St Kilda and the Wider World
Tales of an Iconic Island
Once home to the most remote community in the British Isles and now a World Heritage Site, St Kilda is often seen as a tragedy; a doomed settlement that, after centuries of struggling to eke out a living on the edge of the Atlantic, finally abandoned the island in the evacuation of 1930. The landscape archaeologist Andrew Fleming questions those St Kilda ‘mythologies’ and ‘de-isolates’ the remote archipelago by setting its history within the wider context of northern Scotland. Off-mint.
North Downs Landscapes
Exploring the Glorious English Countryside on London's Doorstep

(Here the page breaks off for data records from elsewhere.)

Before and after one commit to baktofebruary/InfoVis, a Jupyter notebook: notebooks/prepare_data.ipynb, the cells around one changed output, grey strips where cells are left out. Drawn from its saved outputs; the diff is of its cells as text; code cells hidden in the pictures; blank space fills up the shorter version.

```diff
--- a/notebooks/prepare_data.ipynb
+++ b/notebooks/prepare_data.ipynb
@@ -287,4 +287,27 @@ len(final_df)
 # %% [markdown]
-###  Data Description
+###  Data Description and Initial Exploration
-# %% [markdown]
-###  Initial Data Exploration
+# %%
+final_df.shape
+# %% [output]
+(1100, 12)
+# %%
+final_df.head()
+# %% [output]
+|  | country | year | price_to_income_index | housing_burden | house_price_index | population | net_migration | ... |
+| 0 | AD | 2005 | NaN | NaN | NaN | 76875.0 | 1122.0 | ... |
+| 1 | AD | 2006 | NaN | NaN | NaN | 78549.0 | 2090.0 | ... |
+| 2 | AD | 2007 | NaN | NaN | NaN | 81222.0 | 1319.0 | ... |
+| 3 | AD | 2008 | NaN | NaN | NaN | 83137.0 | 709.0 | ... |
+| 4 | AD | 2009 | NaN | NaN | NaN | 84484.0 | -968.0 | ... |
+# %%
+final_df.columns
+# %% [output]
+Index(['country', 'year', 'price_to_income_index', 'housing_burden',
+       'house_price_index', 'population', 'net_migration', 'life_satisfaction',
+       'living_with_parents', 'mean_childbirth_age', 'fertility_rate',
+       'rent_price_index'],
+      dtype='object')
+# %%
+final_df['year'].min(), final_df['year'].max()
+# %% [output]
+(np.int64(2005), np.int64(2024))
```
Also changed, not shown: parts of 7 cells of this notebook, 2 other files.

Stretching approximately 100 miles from Dover through rolling Kentish farmland and along the southern fringe of London to Farnham in Surrey, the North Downs offer some of the most unspoilt countryside and spectacular views within easy reach of the capital. Illustrated with full-page colour photographs, this book follows the course of the Downs, explores their history, geography, geology, ecology and wildlife, and charts the campaigns to protect them from encroaching development.
Broads, Brecks, Staithes and Churches
Closer to the Netherlands than to London, Norfolk is England’s most easterly county, bounded on two sides by the North Sea and the Wash. For many, its abiding image is of flat expanses beneath huge skies. This photographic exploration reveals the rich variety of Norfolk’s landscape: its lanes and byways, the medieval splendour of Norwich Cathedral, the round-towered churches, the fens and saltmarshes, and the fragile habitat of the Brecklands.
Deer and People
Despite deer being central to human cultures throughout time, from hunter-gatherers to post-medieval deer hunting, this is the first multi-disciplinary volume dedicated to research into human–cervid relationships. Covering Europe, North America and Asia, the 24 essays range from the archaezoology of deer to the image of the courtly huntress and include studies of dispersal patterns, exploitation, symbolic significance, and effects on landscape and land management.
An Author and a Gardener
The Gardens and Friendship of Edith Wharton and Laurence Johnston
This book charts the unlikely friendship between the novelist Edith Wharton – a much-photographed celebrity – and the publicity-shy garden designer Laurence Johnston. Illustrated with period photographs, maps and plans, it explores both the gardens they created, and the ones they visited in search of inspiration.
Pastoral Influences on Poetry, Painting and the Design of Landscape
How has our landscape been shaped by the concept of Arcadia – the pastoral paradise nostalgically evoked in the classical poetry of Theocritus and Virgil? Landscape architect Allan Ruff traces the Arcadian tradition in the management of land and in its artistic depictions, from the ancient world, through Renaissance Italy, to modern England, America and the Netherlands. Ruff ends by considering how Arcadian ecology is now influencing sustainable urban design in the regeneration of sites such as London’s Olympic Park.
Ancient Trees in the Landscape
Norfolk's Arboreal Heritage
Norfolk is rich in woodlands, many of which have been traditionally managed for centuries, but this account of the county's ancient trees is of more than local interest: it is an exploration of how trees can be studied as part of the landscape. Among the topics discussed are the dating of trees; trees of farmland and hedgerow; woods and wood- pastures; orchards, pine rows and willow lines; and how trees have been used in parks, gardens and churchyards.
The Ecology of Enclosure
The Effect of Enclosure on Society, Farming and the Environment in South Cambridgeshire, 1798-1850
South Cambridgeshire has some of the richest arable land in England and has been cultivated for millennia. By 1800, industrialization and massive population growth had resulted in an enormous increase in the demand for food, which in turn led to enclosure. This book presents a study of social and agricultural life in South Cambridgeshire before enclosure, then describes the process of enclosure and its effects on society, farming and the environment in the region between 1798 and 1850.